As myself, as Caroline - I have always been a loner. In every phase of my life, no matter how I felt about it, it’s been this inescapable characterization to most days of my life - that if I’m around people, I find a way to be alone, and if I’m alone, I either stay that way, or seek someone out, with varying success.
Having lived in the Southwest for a eight years, I’ve met a handful of people whom I really like. Most of them are expats from another place, like me, and many of them are also alone, like me. Even espoused or partnered, with whom one can be alone while keeping their company, we find ourselves either satisfied with our meager social lives or without the skills or know-how to change it. Or we have a LOT of low-maintenance relationships of all kinds with other people.
People ask me all the time, “how do you like living in the Southwest?” My answer has shifted over time but most recently, I’ve been telling people “it’s growing on me!” True story. I used to find the relative isolation of my neighborhood to be perspective dominating. While I no longer live there, it still affects me when I drive near - the old, crumbly cinder-block walls, the sandy landscapes, the walls in front of peoples’ front doors and bars over windows to protect them from petty theft. For some, this is home; but trying to force myself to adopt this as such may have been more harmful than helpful to me, because in my inability to change my needs to conform to my environment, I shut down much self-growth so as not to continue to hurt.

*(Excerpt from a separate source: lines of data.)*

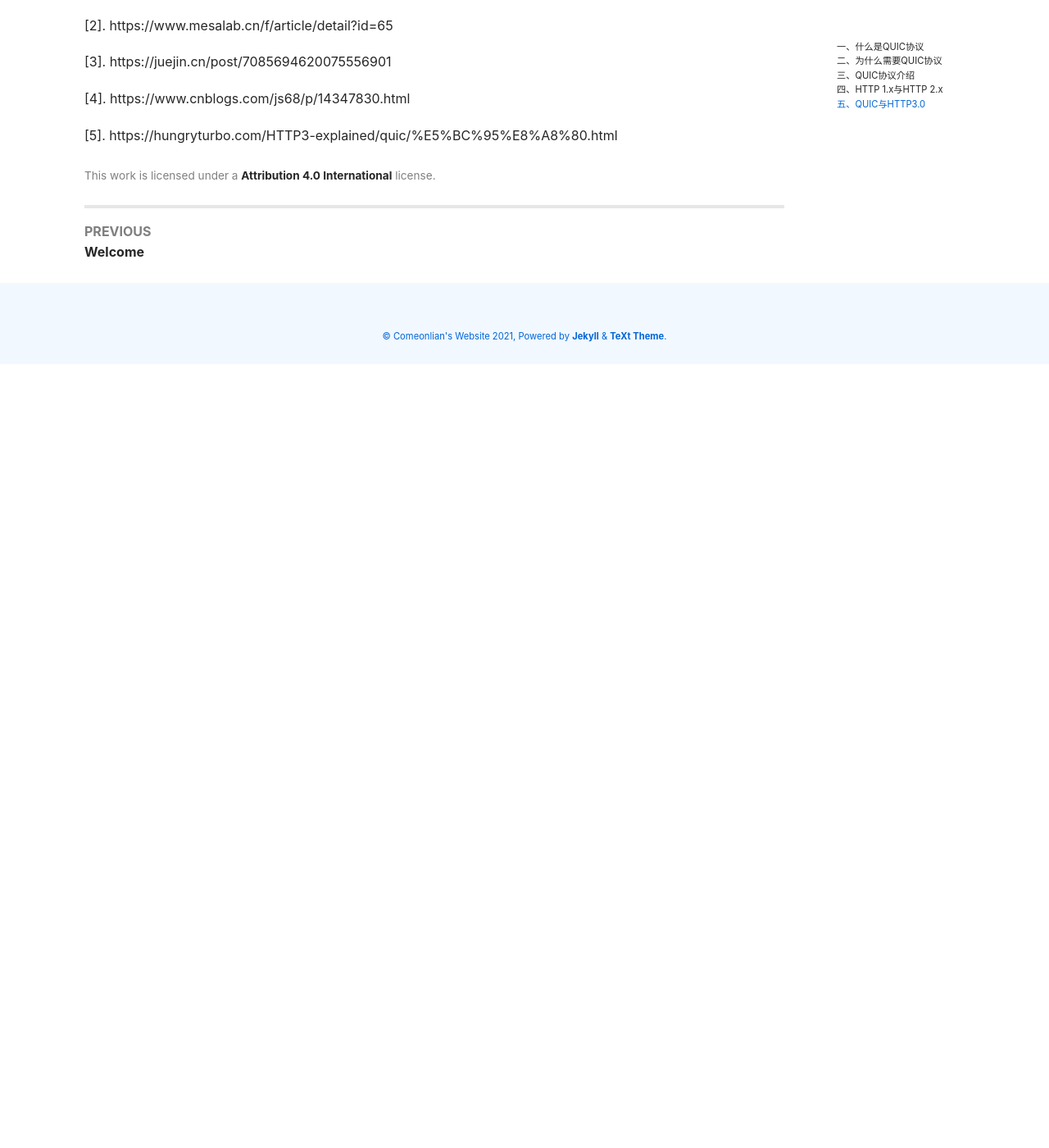
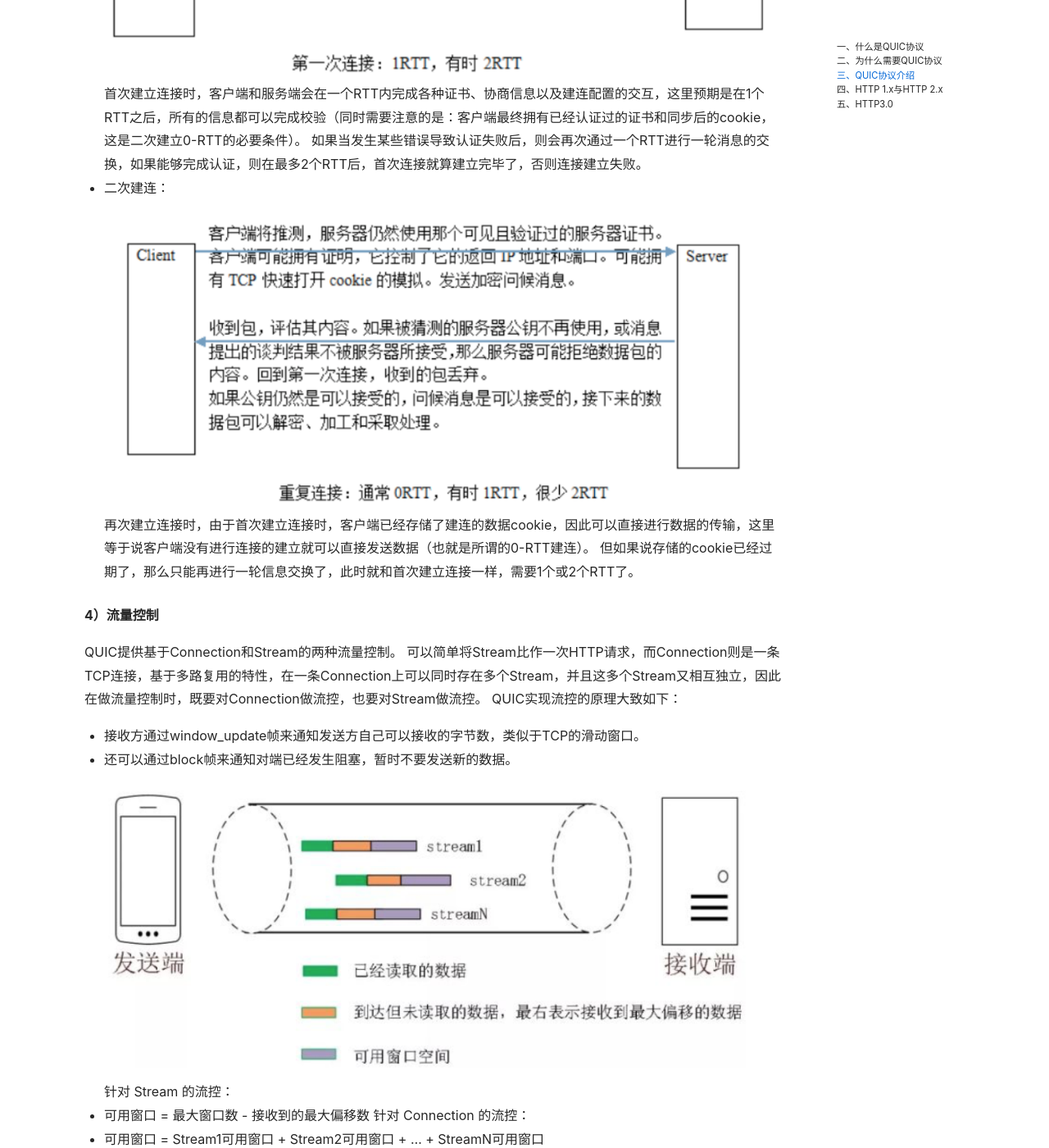
Before and after one commit to comeonlian/comeonlian.github.io, a Jekyll site: the page built from _posts/2019-04-01-quic-http.md, in a window 1280 px wide and 1400 px high, scrolled down 7982 px. Shown: the whole window at 82% size. Built offline with Jekyll 4.4.1, drawn with Linux system fonts in a browser that asks for light colours; nearby versions of some CDN libraries; before the commit the page ends 8426 px from its top, so only the background shows below that; some of the changed text lies outside the part shown.

Commit message:
update file.

```diff
--- a/_posts/2019-04-01-quic-http.md
+++ b/_posts/2019-04-01-quic-http.md
@@ -103,7 +103,6 @@ TCP连接是由四元组唯一确定的，也就是说如果其中某个元素
 ##### 5）改进的拥塞算法
 虽然TCP的拥塞算法也在不断改进和优化，但是要想让这些优化措施生效，必须要操作系统层面支持才行，这样推行成本很高。QUIC协议对应用层实现不同的拥塞算法，比如说Cubic、BBR等算法。
 
-
 #### 2、工作原理
 上面一节提到了QUIC协议的一些改进点及优势，比如0-RTT、解决队头阻塞等，但都只是概念层面上的表述，现在就深入到QUIC的具体实现。
 ##### 1）包结构
@@ -118,6 +117,9 @@ QUIC公共包头主要包括：
 -   Connection ID（连接ID号）：1/4/8字节
 -   QUIC Version（版本号）：4字节
 -   Packet Number（包序列号）：1/2/4/6字节
+<br/>
+多种帧包：
+
 
 ##### 2）各字段详解
 -   Public flags：该字段是必须的，主要用来补充说明后续包头的其它字段的，关键的几点：
@@ -130,20 +132,79 @@ QUIC公共包头主要包括：
 -   Packet Number：作为一个长度可变类似于Packet ID的字段，用来标示每一个包，并且要求是严格递增的。
 
 ##### 3）QUIC连接
+QUIC的连接并不是每一次都为0-RTT建连，需要区分首次建连和二次建连。
+-   首次建连：
+<br/>
+<img class="image" style="width: 1000px;" src="/assets/resource/docs/20190401-quic-http/20190401-quic-http-10.png"/>
+<br/>
+首次建立连接时，客户端和服务端会在一个RTT内完成各种证书、协商信息以及建连配置的交互，这里预期是在1个RTT之后，所有的信息都可以完成校验（同时需要注意的是：客户端最终拥有已经认证过的证书和同步后的cookie，这是二次建立0-RTT的必要条件）。
+如果当发生某些错误导致认证失败后，则会再次通过一个RTT进行一轮消息的交换，如果能够完成认证，则在最多2个RTT后，首次连接就算建立完毕了，否则连接建立失败。
+-   二次建连：
+<br/>
+<img class="image" style="width: 1000px;" src="/assets/resource/docs/20190401-quic-http/20190401-quic-http-11.png"/>
+<br/>
+再次建立连接时，由于首次建立连接时，客户端已经存储了建连的数据cookie，因此可以直接进行数据的传输，这里等于说客户端没有进行连接的建立就可以直接发送数据（也就是所谓的0-RTT建连）。
+但如果说存储的cookie已经过期了，那么只能再进行一轮信息交换了，此时就和首次建立连接一样，需要1个或2个RTT了。
 
 ##### 4）流量控制
-
+QUIC提供基于Connection和Stream的两种流量控制。
+可以简单将Stream比作一次HTTP请求，而Connection则是一条TCP连接，基于多路复用的特性，在一条Connection上可以同时存在多个Stream，并且这多个Stream又相互独立，因此在做流量控制时，既要对Connection做流控，也要对Stream做流控。
+QUIC实现流控的原理大致如下：
+-   接收方通过window_update帧来通知发送方自己可以接收的字节数，类似于TCP的滑动窗口。
+-   还可以通过block帧来通知对端已经发生阻塞，暂时不要发送新的数据。
+<br/>
+<img class="image" style="width: 1100px;" src="/assets/resource/docs/20190401-quic-http/20190401-quic-http-12.png"/>
+<br/>
+针对 Stream 的流控：
+-   可用窗口 = 最大窗口数 - 接收到的最大偏移数
+针对 Connection 的流控：
+-   可用窗口 = Stream1可用窗口 + Stream2可用窗口 + ... + StreamN可用窗口
 
 ### 四、HTTP 1.x与HTTP 2.x
+#### HTTP1.0
+HTTP1.0默认使用 `Connection:cloose`，浏览器每次请求都需要与服务器建立一个 TCP连接，服务器处理完成后立即断开 TCP 连接（无连接），服务器不跟踪每个客户端也不记录过去的请求（无状态）。
+缺陷：
+-   每次请求都会造成TCP连接的建立和断开，通信的开销非常大。
 
+#### HTTP1.1
+HTTP1.1默认使用 `Connection:keep-alive`（长连接），避免了连接建立和释放的开销。
+通过 Content-Length 字段来判断当前请求的数据是否已经全部接受。不允许同时存在两个并行的响应。
+缺陷：
+-   队头阻塞，导致宽带无法被充分利用。
+-   无状态特性，HTTP头部数据量很大。
+-   不支持服务器推送消息。
+-   明文传输，不安全。
 
+#### HTTP2.0
+兼容老版本HTTP协议，同时可以使用SSL功能，专注于性能，目标是在用户和网站直接只用一个连接。
+包含的新特性：
+-   二进制传输
+-   头部压缩
+`HPACK`算法，大大压缩了Header数据。
+-   多路复用
+多路复用技术可以只通过一个TCP链接就可以传输所有的请求数据。
+<br/>
+<img class="image" style="width: 1000px;" src="/assets/resource/docs/20190401-quic-http/20190401-quic-http-13.png"/>
+<br/>
+-   服务端推送
+HTTP/2推送服务器只能被浏览器来处理，而不是应用。
 
+缺陷：
+-   TCP+TLS建立连接的多RTT延迟。
+-   TCP的队头阻塞没有彻底解决。
 
-
-
-### 五、QUIC与HTTP3.0
-
-
+### 五、HTTP3.0
+运行在QUIC协议上的HTTP新规范，HTTP的范例和概念没有改变。它含有头部(header)和正文(body)，请求(request)和响应(response)，还有动词(verb)和缓存(Cookie)。HTTP/3的主要改变是将这些报文传送到另一端的方式。
+为了使HTTP可以通过QUIC传输，协议的某些方面要进行修改，结果便是HTTP/3。这些必要修改是因QUIC与TCP在某些性质上的不同所致，修改包括：
+-   在QUIC中，数据流由传输层本身提供，而在HTTP/2中，流在HTTP层完成。
+-   由于数据流互相独立，如果仍使用HTTP/2中使用的头部压缩算法，会造成队头阻塞。
+<br/>
+<img class="image" style="width: 600px;" src="/assets/resource/docs/20190401-quic-http/20190401-quic-http-14.png"/>
+<br/>
+与HTTP2.0的区别主要由QUIC协议导致：
+-   HTTP3.0的握手速度比TCP+TLS快得多。
+-   HTTP3.0不存在明文的不安全版本。
+-   HTTP3.0不存在队头阻塞问题。
 
 <br/>
 
```
Also changed, not shown: assets/resource/docs/20190401-quic-http/20190401-quic-http-10.png (added), assets/resource/docs/20190401-quic-http/20190401-quic-http-11.png (added), assets/resource/docs/20190401-quic-http/20190401-quic-http-12.png (added), assets/resource/docs/20190401-quic-http/20190401-quic-http-13.png (added), assets/resource/docs/20190401-quic-http/20190401-quic-http-14.png (added).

Truth is, now that I don’t feel a dominant bubble of shelter in my surroundings, now that I can see the mountain from my window, now that I’m surrounded by the skies that people stay for, the sun, the trails, and the distant vistas, I can see the atmosphere of the social environment that I’m in just a little bit clearer, and my first impression of that is that nobody, and I mean nobody is making the most of it. Well, maybe someone is, but if they are, they’re keeping the goods to themselves, and not sharing with anyone.
I’m compelled to open up my blog to bigger topics of living in this region, because while there is a collective voice of us professional, creative, lonesome loners, it’s not being represented by anyone, even though many of us voraciously consume media and seek relevance in our lives. Secondly, New Mexico is frequently passed off as an irrelevant or quaint place thanks to the state’s inability to make things work economically, or educationally - so much so that sometimes we get the question “Is New Mexico a state?” (Yes, it is - if you’re asking.) Our neighbors Arizona, Texas, and Colorado don’t seem to have the problems we have making life work with and for their residents. It comes down to one simple idea - that while this area of the world is both ignoring and paying attention to the world at large, the world in return is patting us on the head, touching our petticoats, and going on its merry way.
Despite this passing off, we have enough worldly things going on here to truly have a clout of our own. We host the world’s most photographed event - and who doesn’t love taking pictures? We are home to the only vegetable in the world that is sought out as an ingredient to improve things like cake, cheese, and pizza - if you like spicy. We have hubs of many, many spiritual paths - religious structures and meditation organizations are everywhere, even not always visible. Our desert comes with a water table that still provides potable water to homes. We have our own cultural flavor that, in the busy hubub of American lifestyle, seems to be out of fashion, but without some cultural flavor there would be no escape from said hubub, an rather than needing to create it we simply need to visit our modern and ancient historical places, which dot the landscape.
In warming to myself to this place where I live, I’ve decided to take more time to bring you some of my explorations and perspectives. As an east coast expat, I’ll be irreverent but kind, true to myself, and authentic to my experience. I may be mostly alone, but with you, I’ll be in good company.